Barker's excellence as a musician came in the late 1930s, when he played with bands led by Lucky Millinder, Benny Carter, and, for an eight-year stint extending through World War II, Cab Calloway. Barker played sharp melodic solos on the guitar that diverged from the chordal playing that had previously been the norm. He appeared on over 1,000 recordings, and, by some estimates, played with a greater number of jazz bands and artists than any other musician.
Barker left Calloway's band in 1946. He played in the 1940s with bebop pioneers Dizzy Gillespie and Charlie Parker, and even essayed the new and guitar-heavy rhythm-and-blues style in the postwar years. In 1947 he took a job as guitarist for the Jazz on the River weekend cruises up and down the Hudson River where he played with fellow New Orleanians Albert Nicholas, Pops Foster, Baby Dodds, pianist James P. Johnson and cornetist Wild Bill Davison. Barker then worked as a freelance rhythm man around New York playing and recording with Sidney Bechet and Mezz Mezzrow, Bunk Johnson, Edmond Hall and Henry Red Allen.

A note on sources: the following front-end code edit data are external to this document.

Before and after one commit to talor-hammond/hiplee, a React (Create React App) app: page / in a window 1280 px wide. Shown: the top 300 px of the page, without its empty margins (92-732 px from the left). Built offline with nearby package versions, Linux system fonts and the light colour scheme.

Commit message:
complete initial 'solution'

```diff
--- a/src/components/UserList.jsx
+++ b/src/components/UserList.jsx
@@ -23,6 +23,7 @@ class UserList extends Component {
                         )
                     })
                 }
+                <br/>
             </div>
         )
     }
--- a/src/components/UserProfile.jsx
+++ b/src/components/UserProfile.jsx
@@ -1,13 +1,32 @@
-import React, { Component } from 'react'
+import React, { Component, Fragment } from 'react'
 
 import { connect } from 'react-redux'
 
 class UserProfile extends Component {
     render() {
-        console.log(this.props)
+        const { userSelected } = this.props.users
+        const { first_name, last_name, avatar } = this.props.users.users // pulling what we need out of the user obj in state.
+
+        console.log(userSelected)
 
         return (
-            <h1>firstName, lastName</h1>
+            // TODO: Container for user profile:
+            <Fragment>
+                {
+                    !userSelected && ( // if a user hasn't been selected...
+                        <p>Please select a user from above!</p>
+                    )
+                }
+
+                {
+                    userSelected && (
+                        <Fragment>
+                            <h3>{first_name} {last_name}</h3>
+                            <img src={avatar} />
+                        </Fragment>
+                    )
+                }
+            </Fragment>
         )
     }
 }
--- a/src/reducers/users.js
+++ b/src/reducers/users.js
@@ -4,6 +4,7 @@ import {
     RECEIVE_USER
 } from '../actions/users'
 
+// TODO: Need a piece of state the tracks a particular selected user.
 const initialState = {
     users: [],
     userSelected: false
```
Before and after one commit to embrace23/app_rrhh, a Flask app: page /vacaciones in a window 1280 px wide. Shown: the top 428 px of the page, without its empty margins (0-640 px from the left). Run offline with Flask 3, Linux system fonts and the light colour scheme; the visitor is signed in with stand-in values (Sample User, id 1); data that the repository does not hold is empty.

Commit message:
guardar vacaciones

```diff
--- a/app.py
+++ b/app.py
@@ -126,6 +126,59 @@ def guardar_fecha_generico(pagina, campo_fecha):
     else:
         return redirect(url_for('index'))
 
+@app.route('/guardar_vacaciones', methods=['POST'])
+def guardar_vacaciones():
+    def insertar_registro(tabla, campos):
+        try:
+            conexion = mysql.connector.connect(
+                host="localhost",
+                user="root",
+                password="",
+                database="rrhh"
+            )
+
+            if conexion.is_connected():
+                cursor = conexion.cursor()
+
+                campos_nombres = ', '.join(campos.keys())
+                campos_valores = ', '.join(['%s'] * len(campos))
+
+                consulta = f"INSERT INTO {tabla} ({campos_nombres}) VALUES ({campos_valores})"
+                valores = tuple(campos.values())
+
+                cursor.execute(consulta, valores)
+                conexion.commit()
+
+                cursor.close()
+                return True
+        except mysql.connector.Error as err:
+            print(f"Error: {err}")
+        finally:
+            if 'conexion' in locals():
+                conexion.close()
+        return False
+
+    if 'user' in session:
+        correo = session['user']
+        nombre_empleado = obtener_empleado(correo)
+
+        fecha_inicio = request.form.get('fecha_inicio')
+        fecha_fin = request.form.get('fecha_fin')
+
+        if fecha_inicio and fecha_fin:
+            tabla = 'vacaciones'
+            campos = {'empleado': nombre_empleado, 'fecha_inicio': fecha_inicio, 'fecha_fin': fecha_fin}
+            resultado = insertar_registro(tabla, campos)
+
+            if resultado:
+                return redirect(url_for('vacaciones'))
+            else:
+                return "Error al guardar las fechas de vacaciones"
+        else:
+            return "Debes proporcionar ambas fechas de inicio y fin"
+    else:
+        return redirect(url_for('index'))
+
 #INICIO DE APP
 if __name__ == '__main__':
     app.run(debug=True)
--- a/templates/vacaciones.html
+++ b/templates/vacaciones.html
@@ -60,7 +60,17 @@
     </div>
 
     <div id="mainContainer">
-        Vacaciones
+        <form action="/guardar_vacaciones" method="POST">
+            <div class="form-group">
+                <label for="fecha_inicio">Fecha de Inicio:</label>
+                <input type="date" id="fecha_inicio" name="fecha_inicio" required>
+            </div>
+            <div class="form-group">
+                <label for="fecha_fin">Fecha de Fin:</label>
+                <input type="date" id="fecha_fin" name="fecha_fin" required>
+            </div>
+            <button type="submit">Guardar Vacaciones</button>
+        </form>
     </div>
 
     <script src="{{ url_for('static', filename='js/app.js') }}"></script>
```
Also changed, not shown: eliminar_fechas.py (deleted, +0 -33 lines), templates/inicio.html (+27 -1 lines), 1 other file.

By the 1950s, however, audiences were beginning to manifest a new interest in the roots of jazz, so Barker took up yet another new instrument, the six-string banjo, and began to perform in so-called Dixieland New Orleans jazz revival bands.
In 1965 Barker was appointed Assistant to the Curator of the New Orleans Jazz Museum, he lectured on jazz at several universities, helped launch the first New Orleans Jazz Festival, and formed the Fairview Baptist Church Brass Band.
On the national stage, Barker worked to perpetuate jazz traditions, both as a musician--his final album, “Save the Bones,” was released in 1988, and as an author. Barker co-authored a 1973 collection of jazz reminiscences entitled Bourbon Street Black, released his own autobiography, A Life in Jazz, in 1986, and then published a biography of cornetist Buddy Bolden, the legendary but unrecorded New Orleans musician who, in the opinion of many historians, did more than anyone else to create jazz as a distinct music. In that volume Barker drew on stories he had heard from his own family, tightly woven as it was, into the musical life of New Orleans.
Barker was honored at the end of his life with a Lifetime Achievement Award from the National Endowment for the Humanities in 1991, and was inducted into the American Jazz Hall of Fame in 1993. He died of cancer on March 13, 1994, not long after appearing as the king in a New Orleans Mardi Gras parade.